   Within the past week, the flyers found on doors in Meadows West have caused the topic of hate crime to be an important conversation on Wheaton’s campus. These flyers contained hateful and dehumanizing language, mainly supporting racist and anti-semitic ideologies, threats, and slurs. An email sent by President Hanno following the reporting of the incident stated that “Hate speech cannot be tolerated [on campus].” Residential Life had held a community meeting on Saturday night, and took “action” today (Thursday) regarding the incident. Four yellow pieces of construction paper were hung in the middle of Balfour-Hood, all asking the same question “What are words that hurt?” These papers have also been posted in residence halls. On these papers, a large spectrum of words have been documented by students, from “stupid” to gay/lesbian and racial slurs. The papers are set to be destroyed in a bonfire on Friday, Sept. 11.

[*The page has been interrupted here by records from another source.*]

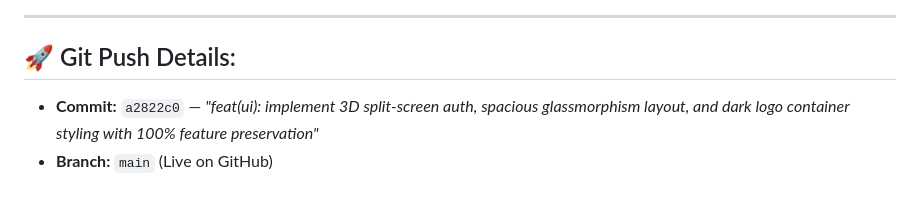
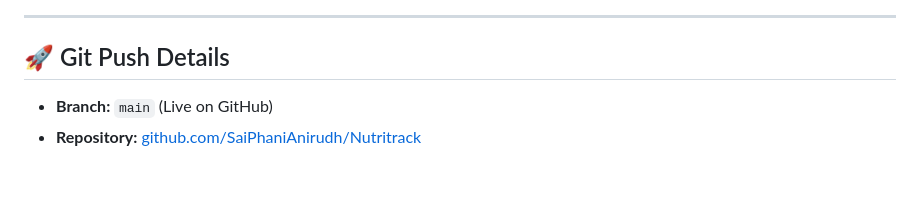
Before and after one commit to SaiPhaniAnirudh/Nutritrack, a Markdown page: walkthrough.md, the part around the change printed below. Rendered like a GitHub page.

```diff
--- a/walkthrough.md
+++ b/walkthrough.md
@@ -23,6 +45,6 @@ We have successfully implemented and deployed NutriTrack's **Modern 3D Split-Scr
 
 ---
 
-## 🚀 Git Push Details:
-- **Commit:** `a2822c0` — *"feat(ui): implement 3D split-screen auth, spacious glassmorphism layout, and dark logo container styling with 100% feature preservation"*
+## 🚀 Git Push Details
 - **Branch:** `main` (Live on GitHub)
+- **Repository:** [github.com/SaiPhaniAnirudh/Nutritrack](https://github.com/SaiPhaniAnirudh/Nutritrack)
```
Also changed, not shown: other parts of walkthrough.md (+27 -5 lines), CASE_STUDY.md (+35 -0 lines), README.md (+4 -4 lines), auth_page_3d_mockup_1786287659820.png (deleted), screenshots/auth_signin.png (added), screenshots/auth_signup.png (added), screenshots/dashboard_rings.png (added), spacious_dashboard_mockup_1786287679122.png (deleted), 6 other files.
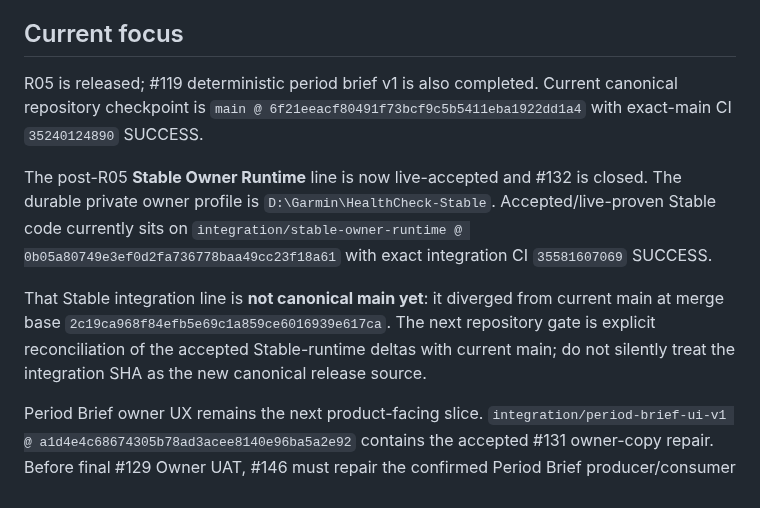
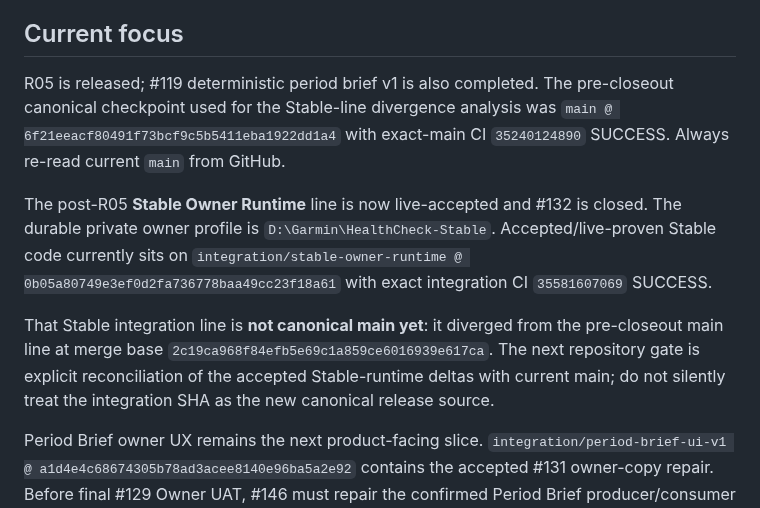
Before and after one commit to LTstripes/Health-Check, a Markdown page: README.md, the part around the change. Rendered like a GitHub page.

Commit message:
docs: clarify historical main checkpoint

```diff
--- a/README.md
+++ b/README.md
@@ -26,11 +26,11 @@ The final R04 owner gate also proved the populated private runtime remained heal
 
 ## Current focus
 
-R05 is released; #119 deterministic period brief v1 is also completed. Current canonical repository checkpoint is `main @ 6f21eeacf80491f73bcf9c5b5411eba1922dd1a4` with exact-main CI `35240124890` SUCCESS.
+R05 is released; #119 deterministic period brief v1 is also completed. The pre-closeout canonical checkpoint used for the Stable-line divergence analysis was `main @ 6f21eeacf80491f73bcf9c5b5411eba1922dd1a4` with exact-main CI `35240124890` SUCCESS. Always re-read current `main` from GitHub.
 
 The post-R05 **Stable Owner Runtime** line is now live-accepted and #132 is closed. The durable private owner profile is `D:\Garmin\HealthCheck-Stable`. Accepted/live-proven Stable code currently sits on `integration/stable-owner-runtime @ 0b05a80749e3ef0d2fa736778baa49cc23f18a61` with exact integration CI `35581607069` SUCCESS.
 
-That Stable integration line is **not canonical main yet**: it diverged from current main at merge base `2c19ca968f84efb5e69c1a859ce6016939e617ca`. The next repository gate is explicit reconciliation of the accepted Stable-runtime deltas with current main; do not silently treat the integration SHA as the new canonical release source.
+That Stable integration line is **not canonical main yet**: it diverged from the pre-closeout main line at merge base `2c19ca968f84efb5e69c1a859ce6016939e617ca`. The next repository gate is explicit reconciliation of the accepted Stable-runtime deltas with current main; do not silently treat the integration SHA as the new canonical release source.
 
 Period Brief owner UX remains the next product-facing slice. `integration/period-brief-ui-v1 @ a1d4e4c68674305b78ad3acee8140e96ba5a2e92` contains the accepted #131 owner-copy repair. Before final #129 Owner UAT, #146 must repair the confirmed Period Brief producer/consumer correctness drift and #133 must complete the compact owner-facing hierarchy/source-label follow-up. Final UAT must use a disposable backup-restored clone of Stable, never reset the Stable profile itself.
 
```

   However, there is a difference between words that hurt and hate speech. To understand words that hurt, we evaluate human decency by basic moral standards. To understand hate speech, not only must we evaluate these standards, we must also open textbooks, study police records, listen to experiences. By diminishing anti-semitic symbols and derogatory words to “hurting words” rather than “hateful words,” we are diminishing the severity of alienating whole groups of people on a campus that have already been statistically marginalized. Hate speech does not only hurt. It comes with a whole system of oppression that demeans, shuns, intoxicates, and becomes deadly.